BUFFALO – During Sabres general manager Jason Botterill’s tenure running Pittsburgh’s top affiliate, the Wilkes-Barres/Scranton Penguins signed an undersized college winger named Conor Sheary to an AHL tryout.
Today, Sheary, 26, has two Stanley Cups and 48 goals on an impressive NHL resume. But barely four years ago, he was an unknown just looking for a pro opportunity after playing four NCAA seasons at the University of Massachusetts.
The speedy Sheary, whom the Sabres acquired Wednesday with defenseman Matt Hunwick, quickly earned an NHL contract, scoring six goals in the AHL playoffs. Then within about a year he developed into one of the Penguins’ top wingers, often flanking superstar Sidney Crosby on the left.
In trading a conditional fourth-round pick in 2019, the Sabres addressed two needs: scoring on the wing and defense depth. The Penguins, meanwhile, cleared valuable cap space for free agency.
With the Sabres, expect Sheary to play beside No. 1 center Jack Eichel.
“Being a part of Pittsburgh’s organization there was a success story (with Sheary),” Botterill said inside HarborCenter, where the Sabres are holding development camp. “An AHL-contracted kid who performed very well in the AHL playoffs and then gets an opportunity to step into the National Hockey League and play with skilled players and help them win Stanley Cups. That’s what gets us excited about our situation here.
“He can … play with one of our offensive centermen, finish off chances from them, but also get in on the forecheck, get pucks to our centermen.”
The 5-foot-8, 175-pound Sheary can also score even-strength goals. The Sabres ranked last in 2017-18 in that category. Sheary has scored 44 times at even strength. Overall, he has 93 points in 184 NHL appearances.
“We knew that we had try to get more scoring from our wingers,” Botterill said. “What I always liked about Conor’s game was he’s played in playoff situations, he’s had success winning two Stanley Cups in Pittsburgh. I think especially even strength, he creates a lot of chances out there.”
Having played 57 playoff games and spent so much time beside Crosby, Sheary possesses valuable experience the Sabres sorely need.
“He knows how to play in pressure situations against other teams’ top defenders, top players,” Botterill said. “We’ve talked a lot about that here, bringing in players who have playoff experience. It’s why we were interested in bringing in (Marco) Scandella and (Jason) Pominville last year.”
In Hunwick, 33, Botterill said the Sabres acquired a veteran defender known for his professionalism and mobility on the blue line. After being selected in the seventh round, 224th overall, in 2004, Hunwick has played 521 NHL games for five teams.
“I’ve always been impressed from afar (with) how he’s handled himself, how he’s taken care of himself off the ice,” said Botterill, who, like Hunwick, played at Michigan. “(He’s) a late-round pick who found a way to play in the National Hockey League.”

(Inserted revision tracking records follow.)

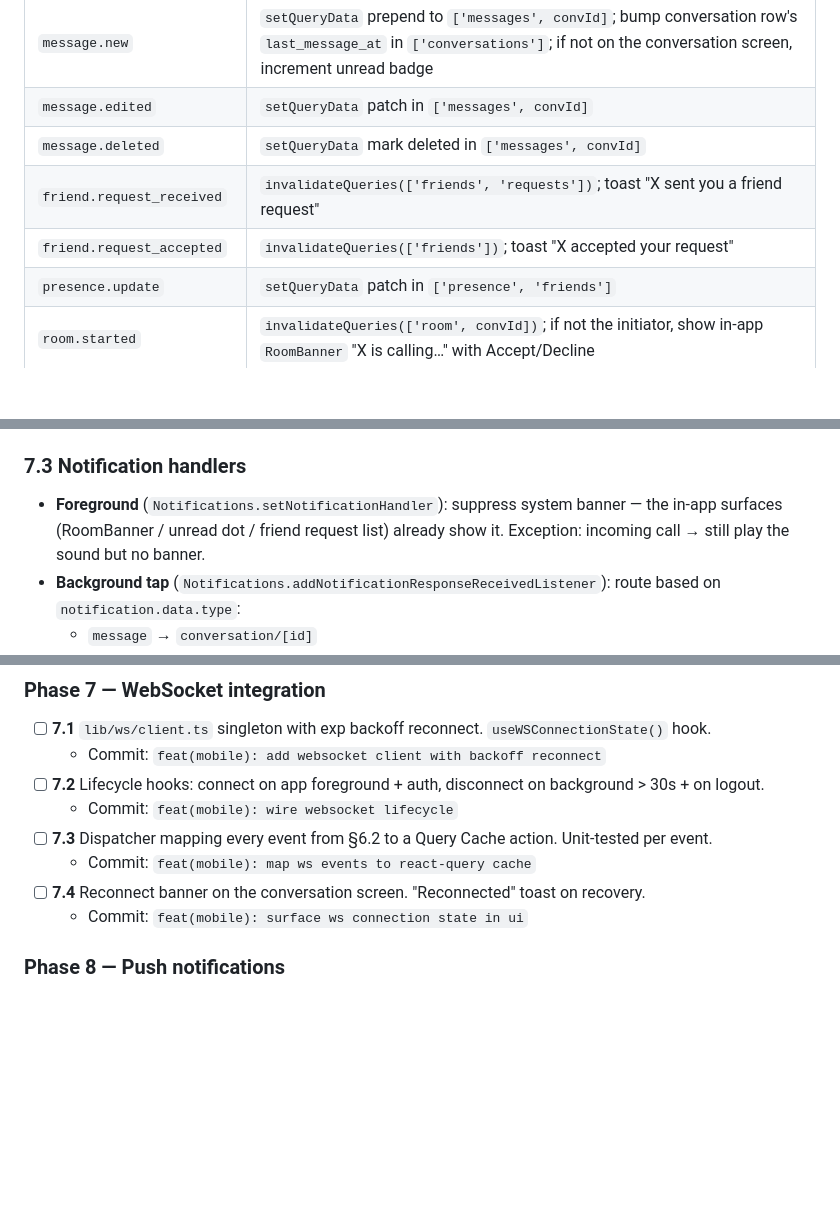
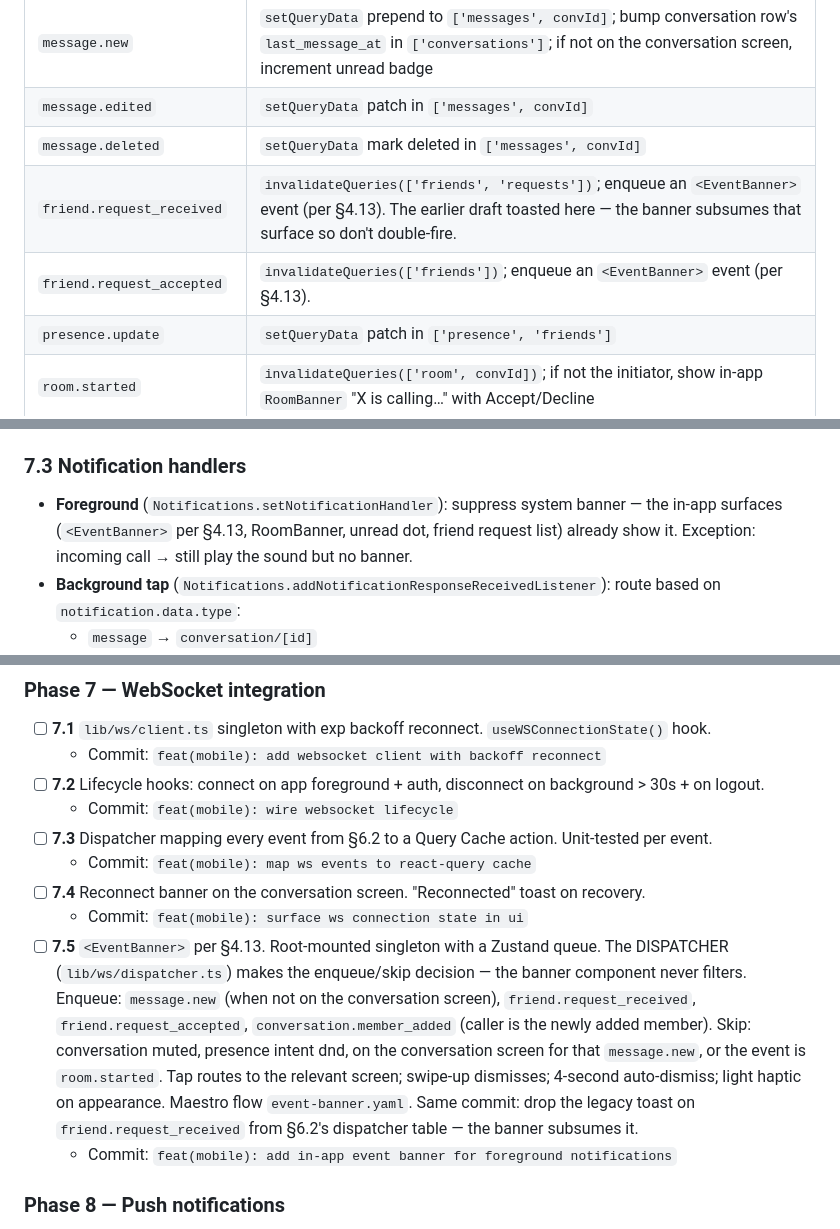
Before and after one commit to cadenlund/wakeup, a Markdown page: docs/WAKEUPEXPO.md, 3 parts joined by grey strips. GitHub-like rendering; blank space fills up the shorter version.

```diff
--- a/docs/WAKEUPEXPO.md
+++ b/docs/WAKEUPEXPO.md
@@ -579,8 +625,8 @@ The WebSocket connection auto-subscribes to channels for every conversation the
 | `message.new` | `setQueryData` prepend to `['messages', convId]`; bump conversation row's `last_message_at` in `['conversations']`; if not on the conversation screen, increment unread badge |
 | `message.edited` | `setQueryData` patch in `['messages', convId]` |
 | `message.deleted` | `setQueryData` mark deleted in `['messages', convId]` |
-| `friend.request_received` | `invalidateQueries(['friends', 'requests'])`; toast "X sent you a friend request" |
-| `friend.request_accepted` | `invalidateQueries(['friends'])`; toast "X accepted your request" |
+| `friend.request_received` | `invalidateQueries(['friends', 'requests'])`; enqueue an `<EventBanner>` event (per §4.13). The earlier draft toasted here — the banner subsumes that surface so don't double-fire. |
+| `friend.request_accepted` | `invalidateQueries(['friends'])`; enqueue an `<EventBanner>` event (per §4.13). |
 | `presence.update` | `setQueryData` patch in `['presence', 'friends']` |
 | `room.started` | `invalidateQueries(['room', convId])`; if not the initiator, show in-app `RoomBanner` "X is calling…" with Accept/Decline |
 | `room.participant_joined` | `setQueryData` patch in `['room', convId]`; if local user is initiator and count == 2, transition call store from `dialing` → `active` |
@@ -614,7 +660,7 @@ Backend categories (from `WAKEUP.md` §11.5): `direct_messages`, `group_messages
 
 ### 7.3 Notification handlers
 
-- **Foreground** (`Notifications.setNotificationHandler`): suppress system banner — the in-app surfaces (RoomBanner / unread dot / friend request list) already show it. Exception: incoming call → still play the sound but no banner.
+- **Foreground** (`Notifications.setNotificationHandler`): suppress system banner — the in-app surfaces (`<EventBanner>` per §4.13, RoomBanner, unread dot, friend request list) already show it. Exception: incoming call → still play the sound but no banner.
 - **Background tap** (`Notifications.addNotificationResponseReceivedListener`): route based on `notification.data.type`:
   - `message` → `conversation/[id]`
   - `friend_request` → `(tabs)/friends`
@@ -1347,6 +1393,8 @@ The `expo` plugin gives the implementer these skills (use the `Skill` tool to in
   - Commit: `feat(mobile): map ws events to react-query cache`
 - [ ] **7.4** Reconnect banner on the conversation screen. "Reconnected" toast on recovery.
   - Commit: `feat(mobile): surface ws connection state in ui`
+- [ ] **7.5** `<EventBanner>` per §4.13. Root-mounted singleton with a Zustand queue. The DISPATCHER (`lib/ws/dispatcher.ts`) makes the enqueue/skip decision — the banner component never filters. Enqueue: `message.new` (when not on the conversation screen), `friend.request_received`, `friend.request_accepted`, `conversation.member_added` (caller is the newly added member). Skip: conversation muted, presence intent dnd, on the conversation screen for that `message.new`, or the event is `room.started`. Tap routes to the relevant screen; swipe-up dismisses; 4-second auto-dismiss; light haptic on appearance. Maestro flow `event-banner.yaml`. Same commit: drop the legacy toast on `friend.request_received` from §6.2's dispatcher table — the banner subsumes it.
+  - Commit: `feat(mobile): add in-app event banner for foreground notifications`
 
 ### Phase 8 — Push notifications
 
```
Also changed, not shown: other parts of docs/WAKEUPEXPO.md (+46 -0 lines).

The 5-foot-11, 200-pound defenseman has compiled 25 goals and 117 points since breaking into the NHL in 2007-08. He has also played for the Boston Bruins, Colorado Avalanche, New York Rangers and Toronto Maple Leafs.
The pick the Sabres traded can become a third-rounder, according to TSN.
Sheary has two years with a $3 million cap hit left on his contract. Hunwick, meanwhile, has two years with a $2.25 million hit remaining.
Wednesday’s trade, of course, could be just the first Botterill pulls off. Most notably, they need a goalie.
Rumors are swirling the Sabres will deal versatile center Ryan O’Reilly, a former NHL All-Star.
“You have a ton of rumors right now on Ryan and I think a lot of them are very creative,” Botterill said. “I would just say, from Day One, we’ve been very happy with Ryan being a part of our group and we’ve said before that it’s no surprise that teams are calling (on) him.
“He has a great reputation throughout the National Hockey League and especially (with) what he’s accomplished in international hockey. So I understand why people call on it, but the validity of a lot of the rumors are simply untrue.”